Is weed legal in Idaho?
No. In Idaho, marijuana is illegal.
The only exception is CBD with 0% THC, which is lower than the 0.3% THC threshold allowed by federal law. To be legal, the CBD must not only contain no THC, but it must also be made from the mature stalks of the plant or the sterilized seeds.
Possession of 3 ounces (85 grams) or less of marijuana is a misdemeanor punishable by up to one year of incarceration and a $1,000 fine. Anyone in possession of more than 3 ounces but less than a pound of marijuana can be charged with a felony and sentenced to up to five years in prison and a $10,000 fine.
In the early 1900s, marijuana prohibition swept the nation. Idaho joined three other states that banned the plant in 1927.
After the 2014 US Farm Bill allowed farmers to grow hemp with less than 0.3% THC as part of a pilot program, Idaho nearly passed S 1146a. It would have allowed parents and guardians of children with epilepsy to bring CBD oil into the state. The bill passed the legislature but was vetoed by Gov. Butch Otter who tried to appease the bill’s backers by allowing children with intractable epilepsy to participate in an FDA study on Epidiolex, a CBD-based drug. Three years later, Epidiolex was approved by the FDA and became the only available form of legal cannabis in the state.
Petition efforts to put medical marijuana initiatives on the ballot in 2012, 2014, 2016, 2018, and 2020 all failed to gather enough signatures or were withdrawn. Idaho requires signatures of 6% of legal voters in each of the state’s 18 legislative districts, making signature gathering difficult in sparsely populated areas.
In 2019, after the 2018 US Farm Bill made hemp farming legal nationwide, Gov. Brad Little signed an executive order allowing hemp from other states to pass through Idaho, as required by the Farm Bill.

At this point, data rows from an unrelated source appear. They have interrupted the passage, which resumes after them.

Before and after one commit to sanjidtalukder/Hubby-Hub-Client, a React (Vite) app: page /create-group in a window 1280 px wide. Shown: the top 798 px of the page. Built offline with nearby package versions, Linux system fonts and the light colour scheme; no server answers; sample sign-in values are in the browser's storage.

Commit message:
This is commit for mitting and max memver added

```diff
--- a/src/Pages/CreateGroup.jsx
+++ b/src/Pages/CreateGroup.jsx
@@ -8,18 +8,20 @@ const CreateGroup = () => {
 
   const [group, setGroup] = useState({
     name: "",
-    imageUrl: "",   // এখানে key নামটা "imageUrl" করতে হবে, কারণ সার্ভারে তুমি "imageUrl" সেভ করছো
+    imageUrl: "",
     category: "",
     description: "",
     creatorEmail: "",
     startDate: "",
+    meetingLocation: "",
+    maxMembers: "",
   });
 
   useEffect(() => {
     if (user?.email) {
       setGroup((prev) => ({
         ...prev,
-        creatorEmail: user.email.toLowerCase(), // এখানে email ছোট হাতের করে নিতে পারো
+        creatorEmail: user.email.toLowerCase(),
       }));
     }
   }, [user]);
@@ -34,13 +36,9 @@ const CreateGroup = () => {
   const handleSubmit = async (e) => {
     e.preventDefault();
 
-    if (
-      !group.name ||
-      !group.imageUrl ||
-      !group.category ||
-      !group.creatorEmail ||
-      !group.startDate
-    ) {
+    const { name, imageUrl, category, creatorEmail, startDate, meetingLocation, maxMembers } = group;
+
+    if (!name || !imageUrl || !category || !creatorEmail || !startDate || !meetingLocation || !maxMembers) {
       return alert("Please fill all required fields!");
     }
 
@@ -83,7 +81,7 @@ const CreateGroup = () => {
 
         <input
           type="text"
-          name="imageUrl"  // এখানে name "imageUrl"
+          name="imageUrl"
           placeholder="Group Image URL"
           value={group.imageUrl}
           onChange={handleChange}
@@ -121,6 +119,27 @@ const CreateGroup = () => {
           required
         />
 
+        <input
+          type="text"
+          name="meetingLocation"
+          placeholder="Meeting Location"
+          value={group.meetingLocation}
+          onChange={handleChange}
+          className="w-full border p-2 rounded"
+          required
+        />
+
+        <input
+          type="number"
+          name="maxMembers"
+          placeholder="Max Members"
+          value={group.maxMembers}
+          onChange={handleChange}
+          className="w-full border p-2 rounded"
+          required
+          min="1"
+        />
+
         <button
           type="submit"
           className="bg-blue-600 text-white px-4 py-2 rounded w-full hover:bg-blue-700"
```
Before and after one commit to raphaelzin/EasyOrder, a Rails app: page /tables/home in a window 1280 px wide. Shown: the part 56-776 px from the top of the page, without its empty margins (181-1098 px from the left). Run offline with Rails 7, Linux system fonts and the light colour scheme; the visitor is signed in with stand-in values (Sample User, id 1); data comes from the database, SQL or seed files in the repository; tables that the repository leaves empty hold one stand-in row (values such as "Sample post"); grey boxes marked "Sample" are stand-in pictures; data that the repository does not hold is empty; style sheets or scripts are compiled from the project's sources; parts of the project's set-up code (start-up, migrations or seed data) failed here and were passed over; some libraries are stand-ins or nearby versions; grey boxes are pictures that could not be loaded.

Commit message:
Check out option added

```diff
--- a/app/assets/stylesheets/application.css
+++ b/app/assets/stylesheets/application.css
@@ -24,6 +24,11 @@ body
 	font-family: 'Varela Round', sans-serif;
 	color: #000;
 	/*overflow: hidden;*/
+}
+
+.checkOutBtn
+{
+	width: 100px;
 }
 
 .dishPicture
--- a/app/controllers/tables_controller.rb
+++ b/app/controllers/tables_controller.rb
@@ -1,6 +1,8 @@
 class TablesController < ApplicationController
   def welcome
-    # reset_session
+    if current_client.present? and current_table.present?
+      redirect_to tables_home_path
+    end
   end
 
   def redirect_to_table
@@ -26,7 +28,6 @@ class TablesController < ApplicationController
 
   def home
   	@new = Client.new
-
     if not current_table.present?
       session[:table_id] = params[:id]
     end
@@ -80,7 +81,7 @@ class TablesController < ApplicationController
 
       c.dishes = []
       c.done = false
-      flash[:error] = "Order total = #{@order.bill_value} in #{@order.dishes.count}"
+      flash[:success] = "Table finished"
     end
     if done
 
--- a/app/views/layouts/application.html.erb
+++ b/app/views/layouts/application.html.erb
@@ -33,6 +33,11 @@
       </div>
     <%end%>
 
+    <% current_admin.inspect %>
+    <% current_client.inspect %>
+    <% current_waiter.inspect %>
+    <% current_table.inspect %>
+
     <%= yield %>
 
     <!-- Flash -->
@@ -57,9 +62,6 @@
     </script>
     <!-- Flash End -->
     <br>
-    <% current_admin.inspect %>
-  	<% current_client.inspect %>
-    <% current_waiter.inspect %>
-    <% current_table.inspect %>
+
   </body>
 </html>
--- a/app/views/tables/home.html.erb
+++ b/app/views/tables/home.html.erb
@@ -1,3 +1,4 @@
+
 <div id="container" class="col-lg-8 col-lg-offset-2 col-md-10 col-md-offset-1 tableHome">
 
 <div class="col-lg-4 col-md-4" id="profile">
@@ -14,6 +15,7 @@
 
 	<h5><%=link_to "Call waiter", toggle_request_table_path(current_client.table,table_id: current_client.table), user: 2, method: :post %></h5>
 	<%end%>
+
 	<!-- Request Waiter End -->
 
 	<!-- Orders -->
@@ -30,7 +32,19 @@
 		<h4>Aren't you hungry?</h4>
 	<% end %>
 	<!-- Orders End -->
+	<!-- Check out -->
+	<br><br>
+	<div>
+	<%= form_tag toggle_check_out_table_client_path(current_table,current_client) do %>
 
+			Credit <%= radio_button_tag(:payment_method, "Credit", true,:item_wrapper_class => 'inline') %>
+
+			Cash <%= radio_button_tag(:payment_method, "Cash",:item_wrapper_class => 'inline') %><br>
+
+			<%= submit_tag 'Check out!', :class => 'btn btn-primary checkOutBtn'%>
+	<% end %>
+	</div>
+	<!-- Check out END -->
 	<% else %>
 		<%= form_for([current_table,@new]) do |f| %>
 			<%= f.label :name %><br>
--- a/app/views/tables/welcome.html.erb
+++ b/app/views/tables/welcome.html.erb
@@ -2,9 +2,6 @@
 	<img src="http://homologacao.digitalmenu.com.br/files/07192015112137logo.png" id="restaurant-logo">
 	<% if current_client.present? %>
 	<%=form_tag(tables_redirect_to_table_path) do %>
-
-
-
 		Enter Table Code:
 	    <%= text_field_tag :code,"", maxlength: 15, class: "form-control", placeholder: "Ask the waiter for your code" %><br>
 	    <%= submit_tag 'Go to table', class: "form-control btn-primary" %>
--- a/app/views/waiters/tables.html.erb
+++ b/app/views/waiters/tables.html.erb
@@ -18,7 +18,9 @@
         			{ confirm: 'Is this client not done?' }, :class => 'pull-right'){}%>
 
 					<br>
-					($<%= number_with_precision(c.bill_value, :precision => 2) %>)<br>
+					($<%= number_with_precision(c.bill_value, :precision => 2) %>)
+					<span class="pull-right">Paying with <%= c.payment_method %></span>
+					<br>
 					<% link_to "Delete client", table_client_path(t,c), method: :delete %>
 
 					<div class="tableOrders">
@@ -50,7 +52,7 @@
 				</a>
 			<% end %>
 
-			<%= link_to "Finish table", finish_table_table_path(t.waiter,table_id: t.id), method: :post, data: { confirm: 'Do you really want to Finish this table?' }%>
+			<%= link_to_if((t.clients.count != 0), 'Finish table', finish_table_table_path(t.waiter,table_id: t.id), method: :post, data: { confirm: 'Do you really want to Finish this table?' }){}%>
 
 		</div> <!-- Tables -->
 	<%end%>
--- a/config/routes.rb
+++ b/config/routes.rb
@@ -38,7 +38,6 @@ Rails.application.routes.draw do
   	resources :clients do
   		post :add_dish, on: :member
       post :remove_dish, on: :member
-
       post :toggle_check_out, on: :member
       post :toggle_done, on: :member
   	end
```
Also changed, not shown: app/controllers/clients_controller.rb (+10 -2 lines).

A 2020 attempt to legalize hemp cultivation in Idaho passed the Senate but got held in committee when it reached the House.